Safety in localisation

For companies not ready to be as free flowing with their company values and customs, embracing localisation will provide a stepping stone to success. Culture can be localised by being more specific to groups within the organisation rather than the organisation as a whole. Opportunities for change can then be realised, with the little and big conversations had as a result able to enhance the company from within.

Culture localisation can improve safety and effectiveness within individual groups. This psychological safety works to inspire - not inhibit, people when sharing their views openly. With localisation, the experiences and ideas of team members can be encouraged, heard and supported in a safe environment.

This means a diverse range of opinions can craft values that every team member is happy with and supportive of. Power differences can in turn be mitigated. Vulnerable leadership for example paves the way for smarter solutions and a more informed, in-tune organisation.

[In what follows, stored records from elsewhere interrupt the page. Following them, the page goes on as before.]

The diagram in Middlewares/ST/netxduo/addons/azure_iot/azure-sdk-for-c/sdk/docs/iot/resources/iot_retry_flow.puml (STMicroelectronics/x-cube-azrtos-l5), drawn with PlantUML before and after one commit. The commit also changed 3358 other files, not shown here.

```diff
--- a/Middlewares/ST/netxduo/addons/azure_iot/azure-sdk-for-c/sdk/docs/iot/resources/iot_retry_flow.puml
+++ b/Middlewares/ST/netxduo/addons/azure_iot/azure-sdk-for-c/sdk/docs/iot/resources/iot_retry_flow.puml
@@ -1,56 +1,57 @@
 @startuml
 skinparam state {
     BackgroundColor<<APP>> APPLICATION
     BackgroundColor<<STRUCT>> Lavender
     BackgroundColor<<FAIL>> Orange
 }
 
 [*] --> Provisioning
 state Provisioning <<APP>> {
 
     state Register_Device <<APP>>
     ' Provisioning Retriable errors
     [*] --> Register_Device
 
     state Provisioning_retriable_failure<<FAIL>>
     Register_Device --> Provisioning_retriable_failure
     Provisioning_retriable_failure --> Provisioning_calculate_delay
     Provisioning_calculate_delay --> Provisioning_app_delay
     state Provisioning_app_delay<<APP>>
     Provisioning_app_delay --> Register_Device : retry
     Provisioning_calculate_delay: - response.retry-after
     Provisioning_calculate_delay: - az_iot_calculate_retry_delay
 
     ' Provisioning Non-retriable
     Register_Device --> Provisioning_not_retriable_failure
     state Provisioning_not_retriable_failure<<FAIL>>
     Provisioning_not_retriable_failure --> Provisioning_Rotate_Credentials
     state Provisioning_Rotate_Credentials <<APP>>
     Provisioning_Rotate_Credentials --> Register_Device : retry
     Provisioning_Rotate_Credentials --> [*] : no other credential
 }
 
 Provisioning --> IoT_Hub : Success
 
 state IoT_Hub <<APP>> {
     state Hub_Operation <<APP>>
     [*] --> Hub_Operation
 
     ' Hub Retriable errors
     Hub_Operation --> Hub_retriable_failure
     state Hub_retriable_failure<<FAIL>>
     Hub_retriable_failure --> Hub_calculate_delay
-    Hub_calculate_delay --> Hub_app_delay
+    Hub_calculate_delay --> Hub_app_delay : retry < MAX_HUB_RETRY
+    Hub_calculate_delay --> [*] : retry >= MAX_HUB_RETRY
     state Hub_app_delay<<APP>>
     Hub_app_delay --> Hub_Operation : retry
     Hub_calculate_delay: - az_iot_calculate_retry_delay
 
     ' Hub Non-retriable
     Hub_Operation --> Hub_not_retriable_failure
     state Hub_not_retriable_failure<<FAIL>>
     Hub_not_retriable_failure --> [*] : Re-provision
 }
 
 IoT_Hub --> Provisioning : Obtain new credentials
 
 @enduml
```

Safety and creativity can go hand-in-hand when building a team who can support innovation within an organisation. Your team will have the safety and space to share even the most difficult, unsafe, or questionable feedback without fear of being judged, or the expectation to act or respond in a certain manner.